WASHINGTON (Reuters) - Five members of the U.S. Congress have tested positive for the novel coronavirus, and more than two dozen others have said they are self-quarantining in hopes of limiting the spread of the pandemic.
The U.S. House of Representatives passed a $2.2 trillion economic relief bill on Friday that had already been approved by the Senate [L1N2BK0G8]. The House acted on a voice vote, and not all of the chamber’s 430 current members returned to Washington for it.
Here is a look at some of the lawmakers affected:
Representative Mike Kelly
Kelly, a Republican from Pennsylvania, said on Friday he has tested positive for the coronavirus at a drive-through testing site.
Kelly said in a statement he had started experiencing mild flu-like symptoms earlier this week, and his doctor ordered the coronavirus test.
Representative Joe Cunningham
Cunningham, a Democrat from South Carolina, said on Friday he had tested positive for the coronavirus, although his symptoms have already begun to improve.
Cunningham said he had been tested a day ago at a local testing clinic. He said he had been in self-quarantine since March 19 after learning he had been in contact with another member of Congress who had tested positive.
Senator Rand Paul
The Kentucky Republican said on March 22 that he had tested positive and was in quarantine. He said he was asymptomatic and feeling fine and was tested out of an abundance of caution. He had been in the Senate and using the gym there in the days before he received his positive result.
Representative Mario Diaz-Balart
The Florida Republican said on March 18 that he tested positive after developing symptoms on March 14. That was less than 24 hours after he and more than 400 other members of the House of Representatives crowded into the chamber to pass a sweeping coronavirus aid package.
Representative Ben McAdams
The Utah Democrat said on March 18 that he had the virus, also having developed symptoms on March 14. In a statement March 24, the 45-year-old said he had been hospitalized and doctors were monitoring his occasional need for oxygen.
WHO IS SELF-QUARANTINED?
Republican Senators Mitt Romney and Mike Lee said on March 22 they would self-quarantine after having spent time with Paul.
Romney said on March 24 that he had tested negative for the virus but would stay in quarantine.
Paul, Romney and Lee all missed the March 25 Senate vote on the coronavirus bill, along with Senator John Thune, who began to feel unwell and flew home to his state of South Dakota that day. Thune, the Senate’s No. 2 Republican, was feeling better by the next day and was still monitoring his health but was not in quarantine, his spokesman said.

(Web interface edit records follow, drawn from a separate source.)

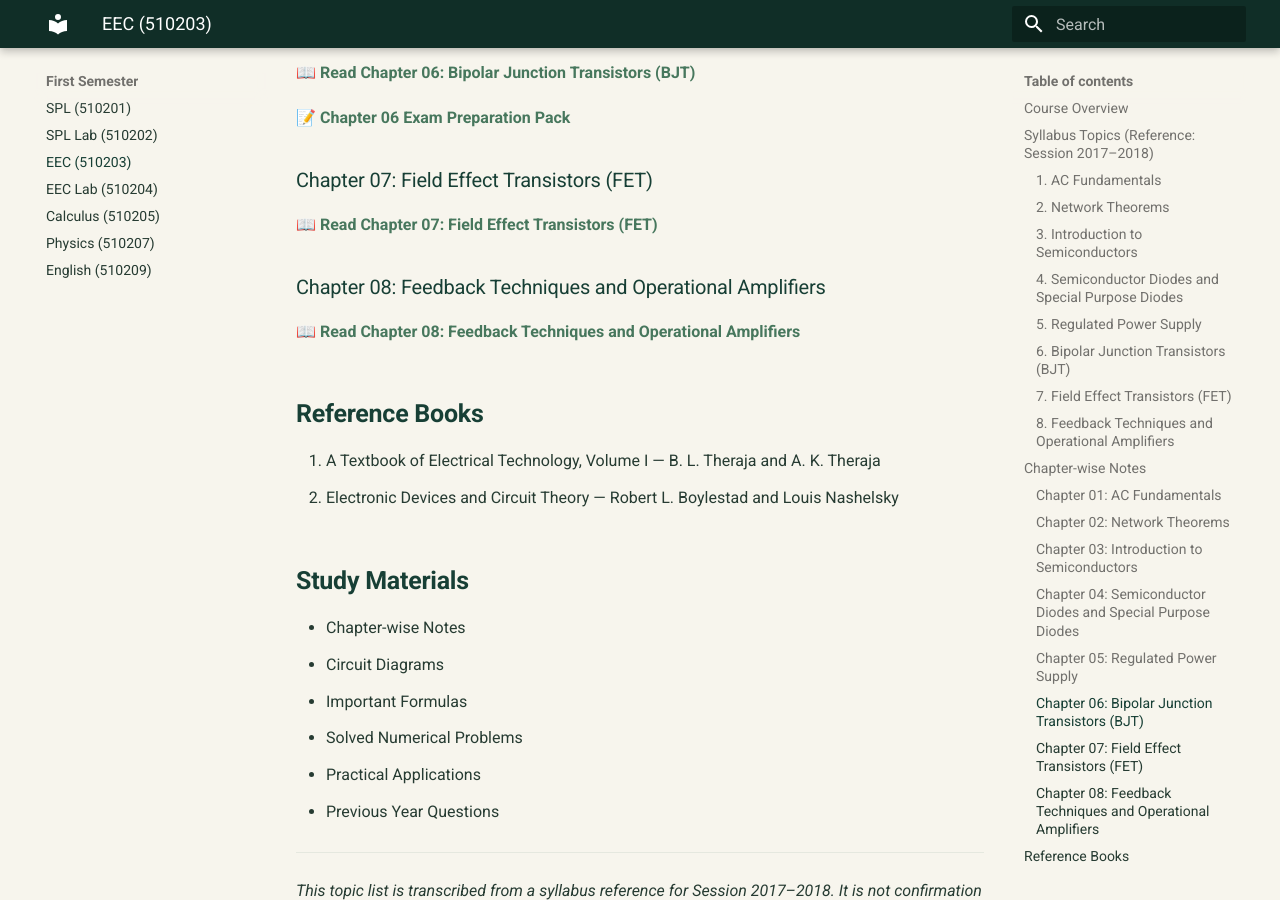
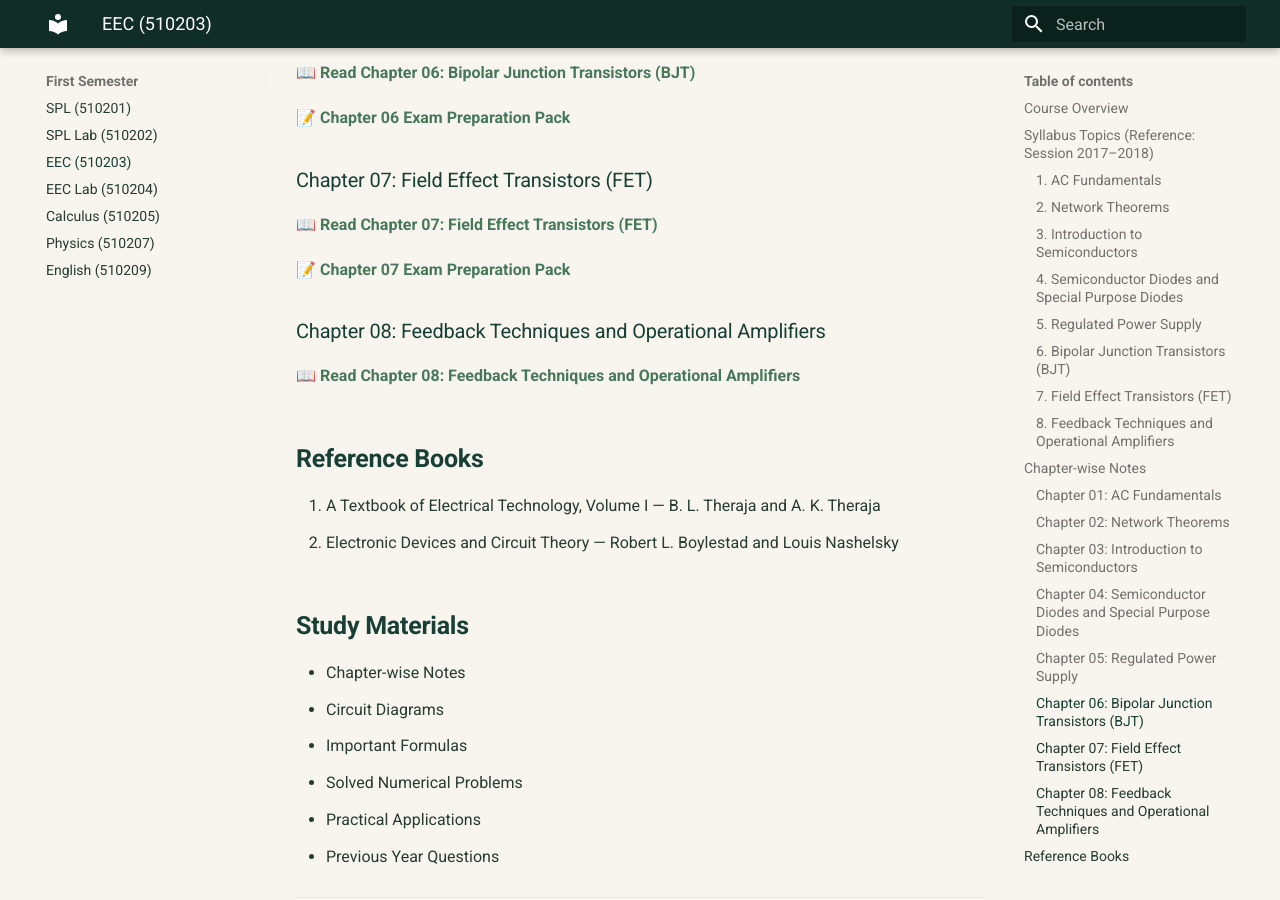
Before and after one commit to taimiyatahsin0-png/nu-cse-notes-store, an MkDocs documentation site: the page built from docs/subjects/eec/index.md, in a window 1280 px wide and 900 px high, scrolled down 3992 px. Built offline with MkDocs 1.6.1 and Material for MkDocs 9.7.7, drawn with Linux system fonts in a browser that asks for light colours.

Commit message:
Link Chapter 07 FET exam preparation pack

```diff
--- a/docs/subjects/eec/index.md
+++ b/docs/subjects/eec/index.md
@@ -135,6 +135,8 @@ This course introduces the fundamental concepts of electrical circuits, AC funda
 
 [📖 Read Chapter 07: Field Effect Transistors (FET)](chapter-07-field-effect-transistors.md)
 
+[📝 Chapter 07 Exam Preparation Pack](chapter-07-exam-preparation.md)
+
 ### Chapter 08: Feedback Techniques and Operational Amplifiers
 
 [📖 Read Chapter 08: Feedback Techniques and Operational Amplifiers](chapter-08-feedback-techniques-and-operational-amplifiers.md)
```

At least four other senators previously self-quarantined. They are Republicans Cory Gardner, Lindsey Graham, Rick Scott and Ted Cruz. All have since returned to public life.
Democratic Senator and former presidential contender Amy Klobuchar said on March 26 that her husband, 52-year-old John Bessler, had been released from the hospital and was now at home recovering from the coronavirus. She had said several days earlier that she was not at risk because she had not seen him for two weeks.

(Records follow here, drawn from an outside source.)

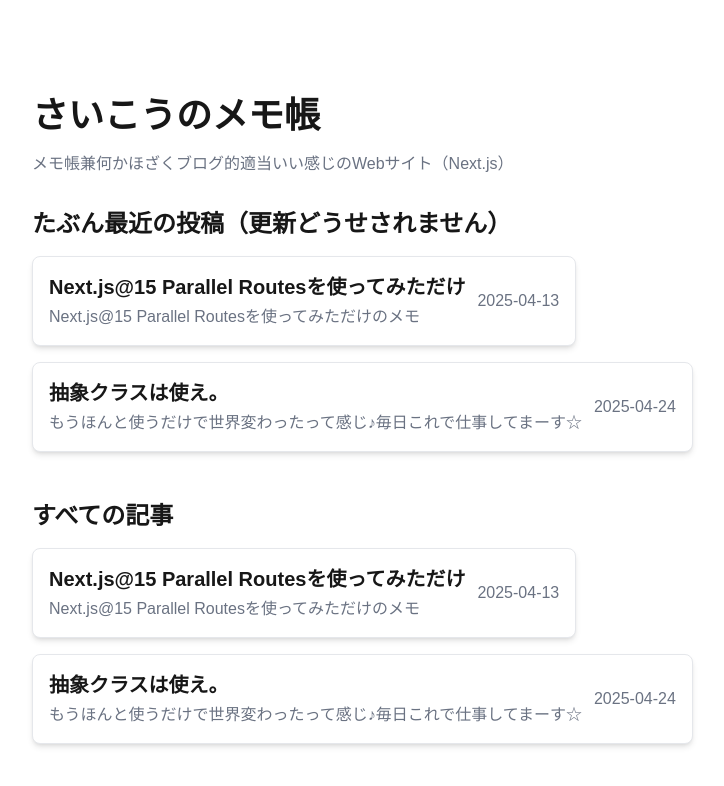
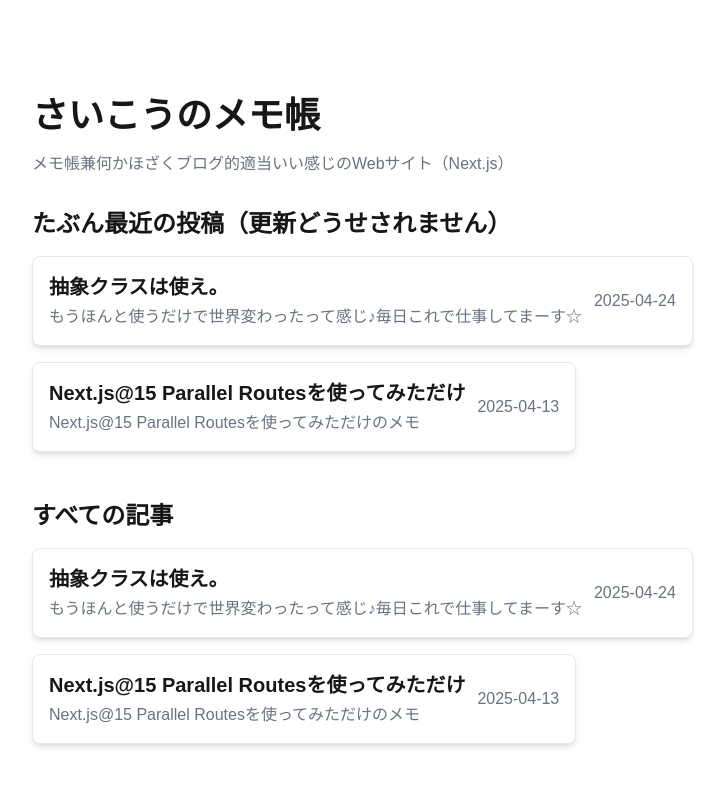
Before and after one commit to akikaki-bot/good-notebook, a Next.js app: page / in a window 1280 px wide. Shown: the top 786 px of the page, without its empty margins (64-788 px from the left). Built offline with nearby package versions, Linux system fonts and the light colour scheme.

Commit message:
[fix] blog position change

```diff
--- a/constants/blogPosts.ts
+++ b/constants/blogPosts.ts
@@ -8,15 +8,15 @@ interface Posts {
 
 export const blogPosts : Posts[] = [
     {
+        title : "抽象クラスは使え。",
+        description: "もうほんと使うだけで世界変わったって感じ♪毎日これで仕事してまーす☆",
+        link: "/posts/use-abstract-class",
+        date: "2025-04-24"
+    },
+    {
         title: "Next.js@15 Parallel Routesを使ってみただけ",
         description: "Next.js@15 Parallel Routesを使ってみただけのメモ",
         link: "/posts/nextjs-15-parallel-routes",
         date: "2025-04-13"
-    },
-    {
-        title : "抽象クラスは使え。",
-        description: "もうほんと使うだけで世界変わったって感じ♪毎日これで仕事してまーす☆",
-        link: "/posts/use-abstract-class",
-        date: "2025-04-24"
     }
 ]
```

More than two dozen House members have self-quarantined, some after exposure to Diaz-Balart or McAdams, and others after contacts with their constituents or staffers who later tested positive. Not all are still in isolation.

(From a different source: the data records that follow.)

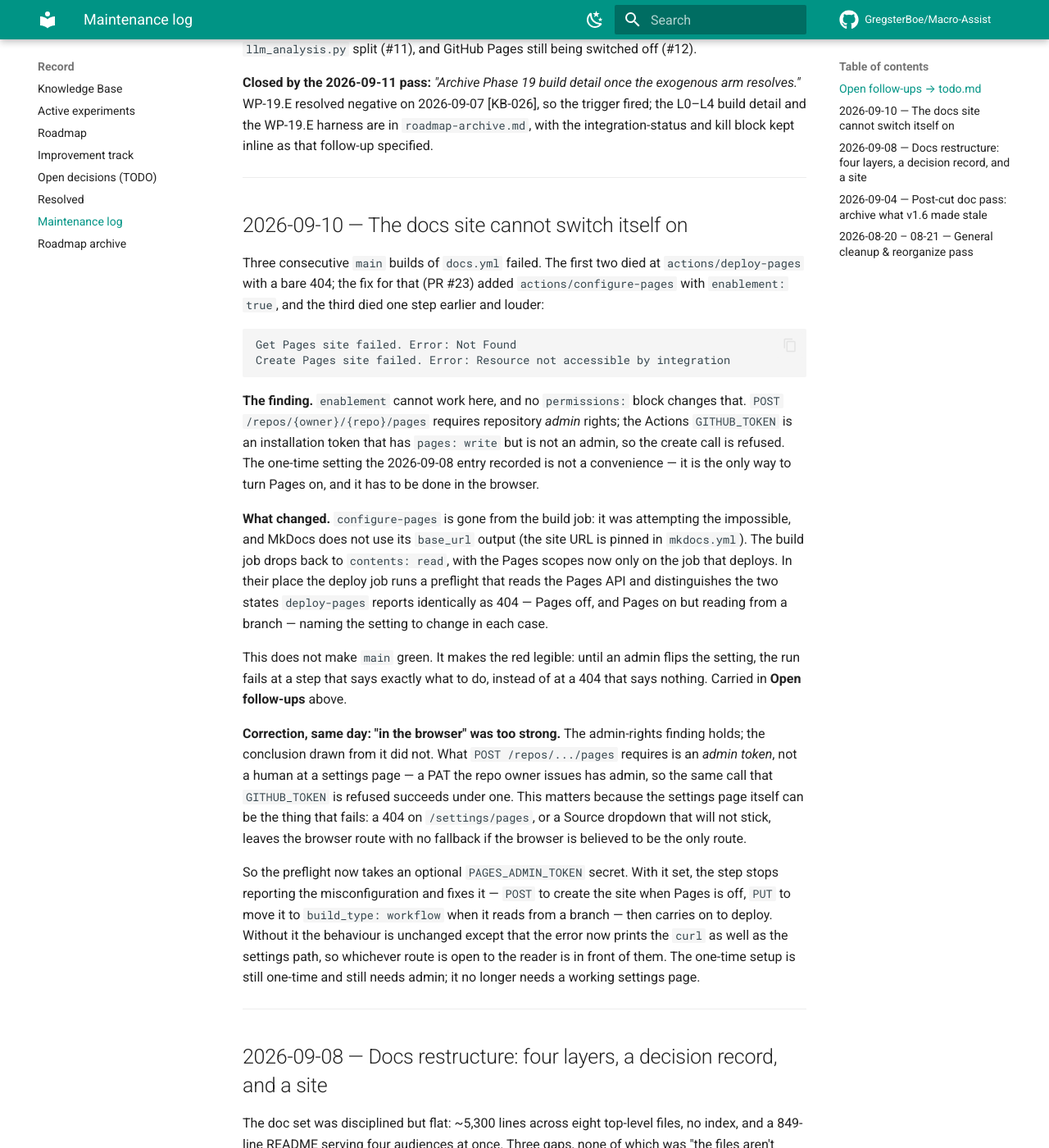
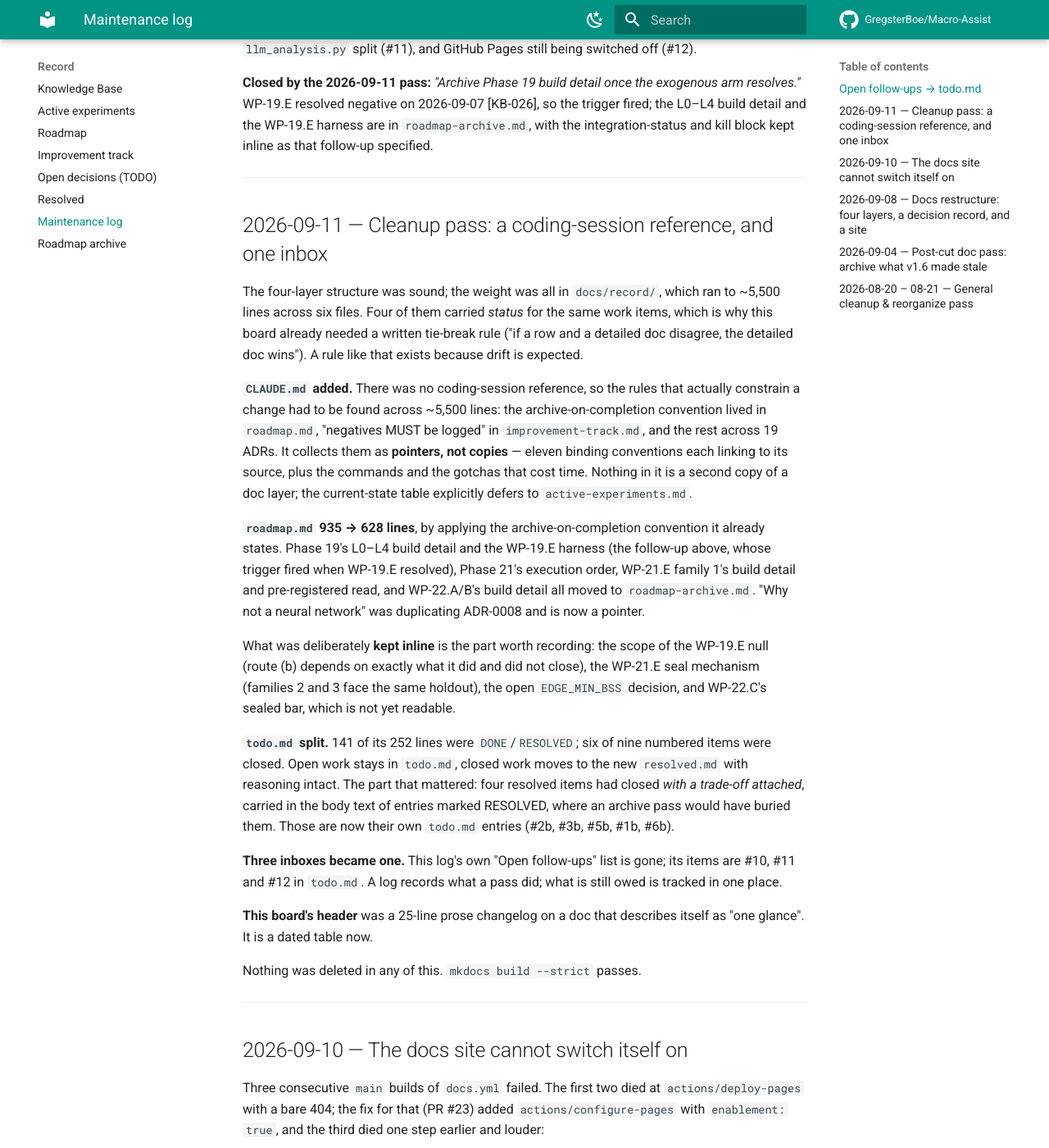
Before and after one commit to GregsterBoe/Macro-Assist, an MkDocs documentation site: the page built from docs/record/maintenance-log.md, in a window 1280 px wide and 1400 px high, scrolled down 493 px. Shown: the whole window at 82% size. Built offline with MkDocs 1.6.1 and Material for MkDocs 9.7.7, drawn with Linux system fonts in a browser that asks for light colours; comment, search, counter and statistics services are not loaded; some of the changed text lies outside the part shown.

Commit message:
Rewrite the status board header, and fix pointers the archiving stranded
active-experiments.md describes itself as "one glance = what is running", then
opened with a 25-line prose paragraph narrating four separate dated events. It
is a dated table now, newest first, with a one-line "right now" above it.

Three code comments pointed at doc locations that moved:

- numeric_baseline.py's "why not a bigger model" note pointed at Phase 21 in
  the roadmap; that reasoning is ADR-0008 and the roadmap section is now a
  pointer to it, so the comment points there directly.
- score_predictions.py's DIRECTIONAL RECORD CLOSED banner told the reader to
  see WP-21.D for retiring the weekly scoring stage. That was already stale
  before this pass: Phase 22 revised the wind-down and it is WP-22.D that says
  which step to delete (the one in macro_weekly_scoring.yml, not stage 3 of
  pipeline.yml, which is now permanent).
- bump_version.py referenced "Open decision #9", which is resolved and now
  lives in resolved.md.

Also: maintenance-log.md gains its dated entry for this pass, per its own "a new
dated section per pass" convention, and README.md's record table gains
resolved.md plus a pointer to CLAUDE.md as the starting point for a coding
session rather than the README itself.

Co-Authored-By: Claude Opus 5 <noreply@anthropic.com>
Claude-Session: https://claude.ai/code/session_016w9fFrHc8GzHfsXkm8Xab4

```diff
--- a/docs/record/maintenance-log.md
+++ b/docs/record/maintenance-log.md
@@ -23,6 +23,53 @@ exogenous arm resolves."* WP-19.E resolved negative on 2026-09-07 [KB-026], so
 the trigger fired; the L0–L4 build detail and the WP-19.E harness are in
 `roadmap-archive.md`, with the integration-status and kill block kept inline as
 that follow-up specified.
+
+---
+
+## 2026-09-11 — Cleanup pass: a coding-session reference, and one inbox
+
+The four-layer structure was sound; the weight was all in `docs/record/`, which
+ran to ~5,500 lines across six files. Four of them carried *status* for the same
+work items, which is why this board already needed a written tie-break rule
+("if a row and a detailed doc disagree, the detailed doc wins"). A rule like that
+exists because drift is expected.
+
+**`CLAUDE.md` added.** There was no coding-session reference, so the rules that
+actually constrain a change had to be found across ~5,500 lines: the
+archive-on-completion convention lived in `roadmap.md`, "negatives MUST be
+logged" in `improvement-track.md`, and the rest across 19 ADRs. It collects them
+as **pointers, not copies** — eleven binding conventions each linking to its
+source, plus the commands and the gotchas that cost time. Nothing in it is a
+second copy of a doc layer; the current-state table explicitly defers to
+`active-experiments.md`.
+
+**`roadmap.md` 935 → 628 lines**, by applying the archive-on-completion
+convention it already states. Phase 19's L0–L4 build detail and the WP-19.E
+harness (the follow-up above, whose trigger fired when WP-19.E resolved), Phase
+21's execution order, WP-21.E family 1's build detail and pre-registered read,
+and WP-22.A/B's build detail all moved to `roadmap-archive.md`. "Why not a
+neural network" was duplicating ADR-0008 and is now a pointer.
+
+What was deliberately **kept inline** is the part worth recording: the scope of
+the WP-19.E null (route (b) depends on exactly what it did and did not close),
+the WP-21.E seal mechanism (families 2 and 3 face the same holdout), the open
+`EDGE_MIN_BSS` decision, and WP-22.C's sealed bar, which is not yet readable.
+
+**`todo.md` split.** 141 of its 252 lines were `DONE`/`RESOLVED`; six of nine
+numbered items were closed. Open work stays in `todo.md`, closed work moves to
+the new `resolved.md` with reasoning intact. The part that mattered: four
+resolved items had closed *with a trade-off attached*, carried in the body text
+of entries marked RESOLVED, where an archive pass would have buried them. Those
+are now their own `todo.md` entries (#2b, #3b, #5b, #1b, #6b).
+
+**Three inboxes became one.** This log's own "Open follow-ups" list is gone; its
+items are #10, #11 and #12 in `todo.md`. A log records what a pass did; what is
+still owed is tracked in one place.
+
+**This board's header** was a 25-line prose changelog on a doc that describes
+itself as "one glance". It is a dated table now.
+
+Nothing was deleted in any of this. `mkdocs build --strict` passes.
 
 ---
 
@@ -55,7 +102,7 @@ but reading from a branch — naming the setting to change in each case.
 
 This does not make `main` green. It makes the red legible: until an admin flips
 the setting, the run fails at a step that says exactly what to do, instead of at
-a 404 that says nothing. Carried in **Open follow-ups** above.
+a 404 that says nothing. Carried in [todo.md](todo.md) (#12).
 
 **Correction, same day: "in the browser" was too strong.** The admin-rights
 finding holds; the conclusion drawn from it did not. What `POST /repos/.../pages`
@@ -182,7 +229,7 @@ Suite baseline before: 435 passed / 4 failed / 1 xfailed → after: **442 passed
 
 **Test-suite health** — the 3 drifting yfinance asserts (`test_r_squared_in_range`, regime `historical_alignment` / `switch_count_reasonable`) were already `@pytest.mark.integration`; added `addopts = -m "not integration"` to `pytest.ini` so the default run excludes them (run with `pytest -m integration`). Fixed an isolation leak in `test_empty_on_no_data` (monkeypatch `DEFAULT_TABLE_PATH`).
 
-**Doc pruning** (`roadmap.md` 96.7 KB → 85.3 KB) — pruned the self-flagged WP-19.B build-log to a pointer; trimmed completed WP-16.A.1/2/3 to status+verdict+KB-pointer (kept A.4's `FRAGILITY_MODE` ladder — open A.5 depends on it). Phase-17 WPs already at target granularity (no-op). Phase archiving (5d) deferred — see Open follow-ups.
+**Doc pruning** (`roadmap.md` 96.7 KB → 85.3 KB) — pruned the self-flagged WP-19.B build-log to a pointer; trimmed completed WP-16.A.1/2/3 to status+verdict+KB-pointer (kept A.4's `FRAGILITY_MODE` ladder — open A.5 depends on it). Phase-17 WPs already at target granularity (no-op). Phase archiving (5d) deferred — done in the 2026-09-11 pass.
 
 **HMM regime retired (kept for revival)** — single switch `regime_enabled()` in `regime.py` (grep `REGIME-RETIRED`), **default OFF**, `REGIME_ENABLED=1` revives. Gated all three execution sites: portfolio gate (`rebalance.live_regime` → gate 1.0), weekly refit (`refit_models` → skips HMM fit, keeps the feature matrix the non-retired conditional table needs), payload preview (`quant_context.build_nonlive_signals_block` → omits block). Code (`regime*.py`, `conditional.py`) untouched.
 
```
Also changed, not shown: README.md (+6 -1 lines), docs/record/active-experiments.md (+13 -26 lines), docs/record/resolved.md (+0 -6 lines), docs/record/todo.md (+3 -6 lines), 3 other files.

Two prominent Democratic House members, Ayanna Pressley and Katie Porter, said Thursday they had tested negative a day after they began self-quarantine.
Other members who have self-quarantined include: Republicans Steve Scalise, Mark Meadows, Tom Cole, Doug Collins, Drew Ferguson, Matt Gaetz, Paul Gosar and Ann Wagner, along with Democrats Don Beyer, Anthony Brindisi, Julia Brownley, Jason Crow, Sharice Davids, Kendra Horn, Andy Kim, Seth Moulton, Gwen Moore, Stephanie Murphy, Ben Ray Lujan, David Price, Kathleen Rice, David Schweikert and John Yarmuth.
Reporting by Susan Cornwell, Patricia Zengerle and Jan Wolfe; Editing by Scott Malone and Jonathan Oatis